__TASK STATEMENT__
From the listing below, copy each line that holds "Stiles".

__RECORDED DATA__

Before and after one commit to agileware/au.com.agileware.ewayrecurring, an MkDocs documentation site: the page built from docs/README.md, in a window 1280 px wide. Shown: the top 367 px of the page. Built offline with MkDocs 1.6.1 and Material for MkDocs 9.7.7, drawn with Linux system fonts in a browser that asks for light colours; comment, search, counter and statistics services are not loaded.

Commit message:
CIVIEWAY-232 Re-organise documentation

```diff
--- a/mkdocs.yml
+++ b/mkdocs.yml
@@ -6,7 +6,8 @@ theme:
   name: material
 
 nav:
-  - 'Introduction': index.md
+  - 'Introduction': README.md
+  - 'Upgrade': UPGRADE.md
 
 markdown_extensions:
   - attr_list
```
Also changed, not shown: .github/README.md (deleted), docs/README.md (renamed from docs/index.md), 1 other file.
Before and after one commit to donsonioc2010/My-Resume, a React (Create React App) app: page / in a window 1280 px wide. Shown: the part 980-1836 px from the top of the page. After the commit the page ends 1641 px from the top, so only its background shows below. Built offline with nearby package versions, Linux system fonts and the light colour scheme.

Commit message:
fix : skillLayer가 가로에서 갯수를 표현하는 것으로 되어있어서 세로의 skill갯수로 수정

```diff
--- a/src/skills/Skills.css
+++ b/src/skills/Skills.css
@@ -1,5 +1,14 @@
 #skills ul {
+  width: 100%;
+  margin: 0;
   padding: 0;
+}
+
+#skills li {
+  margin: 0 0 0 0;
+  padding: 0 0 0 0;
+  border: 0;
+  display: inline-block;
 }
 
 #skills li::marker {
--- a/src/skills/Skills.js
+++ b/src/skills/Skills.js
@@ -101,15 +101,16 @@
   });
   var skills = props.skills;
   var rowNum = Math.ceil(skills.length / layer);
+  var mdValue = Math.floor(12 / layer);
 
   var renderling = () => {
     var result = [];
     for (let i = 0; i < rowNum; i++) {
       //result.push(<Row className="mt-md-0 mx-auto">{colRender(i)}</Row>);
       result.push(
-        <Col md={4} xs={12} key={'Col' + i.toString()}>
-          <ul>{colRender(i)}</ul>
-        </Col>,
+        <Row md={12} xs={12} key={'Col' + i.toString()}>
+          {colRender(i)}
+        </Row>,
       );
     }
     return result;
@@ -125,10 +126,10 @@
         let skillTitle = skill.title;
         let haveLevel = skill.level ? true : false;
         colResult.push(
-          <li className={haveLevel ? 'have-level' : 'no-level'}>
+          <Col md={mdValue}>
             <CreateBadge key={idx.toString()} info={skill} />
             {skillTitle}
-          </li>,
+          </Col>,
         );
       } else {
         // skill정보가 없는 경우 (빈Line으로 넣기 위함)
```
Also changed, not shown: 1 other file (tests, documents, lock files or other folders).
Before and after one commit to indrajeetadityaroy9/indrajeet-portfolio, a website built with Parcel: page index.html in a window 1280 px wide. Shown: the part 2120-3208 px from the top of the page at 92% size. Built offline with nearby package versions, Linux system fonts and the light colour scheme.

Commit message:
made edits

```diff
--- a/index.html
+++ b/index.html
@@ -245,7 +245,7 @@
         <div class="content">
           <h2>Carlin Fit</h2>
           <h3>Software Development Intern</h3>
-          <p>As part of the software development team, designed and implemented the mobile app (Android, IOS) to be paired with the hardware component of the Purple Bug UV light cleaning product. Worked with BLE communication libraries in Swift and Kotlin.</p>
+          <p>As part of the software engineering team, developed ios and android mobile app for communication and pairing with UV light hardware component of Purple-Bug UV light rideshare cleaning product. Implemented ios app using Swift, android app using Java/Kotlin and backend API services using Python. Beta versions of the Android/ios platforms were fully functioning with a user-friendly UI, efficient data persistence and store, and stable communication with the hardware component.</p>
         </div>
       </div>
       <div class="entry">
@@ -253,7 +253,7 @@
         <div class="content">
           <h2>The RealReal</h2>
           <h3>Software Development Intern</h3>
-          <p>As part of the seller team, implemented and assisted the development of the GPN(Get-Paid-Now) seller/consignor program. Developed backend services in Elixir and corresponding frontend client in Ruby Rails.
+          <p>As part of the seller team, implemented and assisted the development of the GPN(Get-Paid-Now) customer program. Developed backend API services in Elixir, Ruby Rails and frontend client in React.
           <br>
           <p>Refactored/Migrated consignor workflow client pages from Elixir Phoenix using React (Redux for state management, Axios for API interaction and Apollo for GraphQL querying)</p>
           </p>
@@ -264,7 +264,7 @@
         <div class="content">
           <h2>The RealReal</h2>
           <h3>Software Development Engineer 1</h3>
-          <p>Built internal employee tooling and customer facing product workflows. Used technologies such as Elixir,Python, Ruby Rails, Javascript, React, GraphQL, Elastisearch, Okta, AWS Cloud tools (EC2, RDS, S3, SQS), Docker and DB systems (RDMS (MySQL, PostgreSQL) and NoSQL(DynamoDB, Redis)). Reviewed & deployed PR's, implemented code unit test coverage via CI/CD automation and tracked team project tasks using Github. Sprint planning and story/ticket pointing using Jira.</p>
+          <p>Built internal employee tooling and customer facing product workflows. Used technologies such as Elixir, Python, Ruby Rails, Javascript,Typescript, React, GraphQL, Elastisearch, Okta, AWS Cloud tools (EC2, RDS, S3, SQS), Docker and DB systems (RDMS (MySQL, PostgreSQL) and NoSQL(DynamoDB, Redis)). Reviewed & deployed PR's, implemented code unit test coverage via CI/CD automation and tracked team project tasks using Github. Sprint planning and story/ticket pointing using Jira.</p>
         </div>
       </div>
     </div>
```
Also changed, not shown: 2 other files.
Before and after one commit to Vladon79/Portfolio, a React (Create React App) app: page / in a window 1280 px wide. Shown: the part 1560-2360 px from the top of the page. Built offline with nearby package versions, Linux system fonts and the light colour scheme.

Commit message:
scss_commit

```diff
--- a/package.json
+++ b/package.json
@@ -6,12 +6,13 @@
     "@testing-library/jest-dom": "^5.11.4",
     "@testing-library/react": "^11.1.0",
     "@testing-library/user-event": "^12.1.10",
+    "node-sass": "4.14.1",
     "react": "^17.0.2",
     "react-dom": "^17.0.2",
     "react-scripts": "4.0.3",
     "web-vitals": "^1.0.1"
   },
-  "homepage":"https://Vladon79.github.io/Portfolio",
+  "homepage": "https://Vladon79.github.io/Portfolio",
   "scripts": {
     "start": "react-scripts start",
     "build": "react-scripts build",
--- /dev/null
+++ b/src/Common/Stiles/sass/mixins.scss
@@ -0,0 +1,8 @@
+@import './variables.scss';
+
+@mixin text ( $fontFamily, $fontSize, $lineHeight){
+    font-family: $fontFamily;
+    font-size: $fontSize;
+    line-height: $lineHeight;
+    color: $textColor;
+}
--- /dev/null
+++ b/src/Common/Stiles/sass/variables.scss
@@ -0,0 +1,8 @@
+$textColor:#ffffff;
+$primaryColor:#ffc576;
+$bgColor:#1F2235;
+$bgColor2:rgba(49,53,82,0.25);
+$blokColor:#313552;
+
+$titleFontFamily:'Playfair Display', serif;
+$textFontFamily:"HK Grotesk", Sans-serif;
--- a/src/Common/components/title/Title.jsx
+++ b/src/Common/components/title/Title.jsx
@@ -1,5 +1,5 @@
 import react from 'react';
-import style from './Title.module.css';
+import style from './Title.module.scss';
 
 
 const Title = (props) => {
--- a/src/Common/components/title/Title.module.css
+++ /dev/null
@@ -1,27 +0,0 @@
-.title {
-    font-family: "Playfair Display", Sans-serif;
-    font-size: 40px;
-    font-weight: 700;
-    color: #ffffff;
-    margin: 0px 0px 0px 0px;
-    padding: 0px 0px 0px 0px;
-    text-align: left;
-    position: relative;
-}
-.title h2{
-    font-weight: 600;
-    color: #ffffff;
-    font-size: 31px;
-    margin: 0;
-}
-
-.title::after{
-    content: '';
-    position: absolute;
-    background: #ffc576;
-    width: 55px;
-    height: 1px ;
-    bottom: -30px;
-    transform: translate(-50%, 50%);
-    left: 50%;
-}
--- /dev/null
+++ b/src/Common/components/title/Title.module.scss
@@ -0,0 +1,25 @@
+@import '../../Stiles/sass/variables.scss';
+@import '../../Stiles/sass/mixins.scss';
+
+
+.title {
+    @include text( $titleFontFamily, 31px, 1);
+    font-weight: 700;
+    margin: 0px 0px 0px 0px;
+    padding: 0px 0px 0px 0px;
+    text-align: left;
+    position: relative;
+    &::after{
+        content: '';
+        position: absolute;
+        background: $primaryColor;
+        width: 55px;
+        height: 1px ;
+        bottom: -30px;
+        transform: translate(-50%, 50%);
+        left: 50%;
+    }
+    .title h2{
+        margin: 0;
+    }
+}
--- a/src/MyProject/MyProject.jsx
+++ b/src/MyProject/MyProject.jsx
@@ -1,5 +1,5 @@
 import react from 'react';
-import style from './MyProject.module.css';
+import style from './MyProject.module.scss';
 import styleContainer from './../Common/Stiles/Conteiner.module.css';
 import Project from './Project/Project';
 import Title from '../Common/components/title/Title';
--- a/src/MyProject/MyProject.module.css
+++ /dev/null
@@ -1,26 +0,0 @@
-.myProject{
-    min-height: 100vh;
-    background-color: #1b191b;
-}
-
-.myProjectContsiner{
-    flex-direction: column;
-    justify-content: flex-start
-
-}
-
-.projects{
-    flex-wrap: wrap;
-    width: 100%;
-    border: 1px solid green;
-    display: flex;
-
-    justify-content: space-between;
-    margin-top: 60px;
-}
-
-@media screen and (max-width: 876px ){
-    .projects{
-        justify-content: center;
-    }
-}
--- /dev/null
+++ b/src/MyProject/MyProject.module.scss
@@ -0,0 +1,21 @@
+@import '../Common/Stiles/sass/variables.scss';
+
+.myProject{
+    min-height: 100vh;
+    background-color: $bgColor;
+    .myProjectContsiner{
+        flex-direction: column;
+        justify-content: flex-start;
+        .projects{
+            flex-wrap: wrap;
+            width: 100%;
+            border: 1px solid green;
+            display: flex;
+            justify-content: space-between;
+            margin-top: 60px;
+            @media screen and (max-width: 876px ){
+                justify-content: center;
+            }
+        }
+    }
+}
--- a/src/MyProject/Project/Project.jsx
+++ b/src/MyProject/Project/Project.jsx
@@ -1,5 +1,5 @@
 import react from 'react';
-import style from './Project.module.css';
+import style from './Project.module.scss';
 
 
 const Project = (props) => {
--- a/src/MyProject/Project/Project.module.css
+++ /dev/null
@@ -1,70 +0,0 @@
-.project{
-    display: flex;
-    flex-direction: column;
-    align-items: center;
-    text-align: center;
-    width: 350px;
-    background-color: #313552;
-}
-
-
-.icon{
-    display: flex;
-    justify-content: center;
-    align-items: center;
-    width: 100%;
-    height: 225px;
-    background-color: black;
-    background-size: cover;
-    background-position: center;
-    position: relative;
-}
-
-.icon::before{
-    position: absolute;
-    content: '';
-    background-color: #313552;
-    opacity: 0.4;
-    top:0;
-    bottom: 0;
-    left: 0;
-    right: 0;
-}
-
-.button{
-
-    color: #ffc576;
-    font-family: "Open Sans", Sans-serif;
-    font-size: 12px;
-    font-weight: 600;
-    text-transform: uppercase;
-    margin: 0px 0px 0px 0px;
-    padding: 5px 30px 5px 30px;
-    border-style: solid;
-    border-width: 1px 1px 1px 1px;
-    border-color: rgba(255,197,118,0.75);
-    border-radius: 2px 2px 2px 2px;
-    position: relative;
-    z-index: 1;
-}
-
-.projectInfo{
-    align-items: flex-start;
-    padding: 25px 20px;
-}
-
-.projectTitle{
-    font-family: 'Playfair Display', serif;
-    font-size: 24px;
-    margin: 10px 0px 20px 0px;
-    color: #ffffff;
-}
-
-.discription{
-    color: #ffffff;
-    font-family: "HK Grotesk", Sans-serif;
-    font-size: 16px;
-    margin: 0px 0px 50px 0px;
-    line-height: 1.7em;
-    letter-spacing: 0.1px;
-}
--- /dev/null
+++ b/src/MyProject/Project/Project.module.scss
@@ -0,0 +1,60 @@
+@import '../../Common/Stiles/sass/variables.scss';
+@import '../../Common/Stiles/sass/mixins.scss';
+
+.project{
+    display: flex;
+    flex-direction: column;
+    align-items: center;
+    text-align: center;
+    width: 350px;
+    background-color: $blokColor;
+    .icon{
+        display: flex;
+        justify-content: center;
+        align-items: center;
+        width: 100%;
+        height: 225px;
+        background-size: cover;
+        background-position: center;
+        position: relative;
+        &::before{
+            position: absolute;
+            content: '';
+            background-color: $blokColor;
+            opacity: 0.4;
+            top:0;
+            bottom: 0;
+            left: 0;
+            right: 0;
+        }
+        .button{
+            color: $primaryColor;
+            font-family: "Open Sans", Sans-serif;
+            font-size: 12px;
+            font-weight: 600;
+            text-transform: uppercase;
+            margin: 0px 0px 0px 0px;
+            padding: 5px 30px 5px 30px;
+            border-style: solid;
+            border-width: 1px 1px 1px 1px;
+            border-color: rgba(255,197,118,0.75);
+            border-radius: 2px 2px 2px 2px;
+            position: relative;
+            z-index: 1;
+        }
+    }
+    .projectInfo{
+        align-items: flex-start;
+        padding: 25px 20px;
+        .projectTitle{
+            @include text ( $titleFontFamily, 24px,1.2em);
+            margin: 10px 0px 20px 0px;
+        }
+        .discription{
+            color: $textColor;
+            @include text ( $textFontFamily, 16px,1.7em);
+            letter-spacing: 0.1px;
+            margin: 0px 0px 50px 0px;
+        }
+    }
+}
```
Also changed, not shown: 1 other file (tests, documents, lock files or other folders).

__TASK ANSWER__
+++ b/src/Common/Stiles/sass/mixins.scss
+++ b/src/Common/Stiles/sass/variables.scss
+@import '../../Stiles/sass/variables.scss';
+@import '../../Stiles/sass/mixins.scss';
 import styleContainer from './../Common/Stiles/Conteiner.module.css';
+@import '../Common/Stiles/sass/variables.scss';
+@import '../../Common/Stiles/sass/variables.scss';
+@import '../../Common/Stiles/sass/mixins.scss';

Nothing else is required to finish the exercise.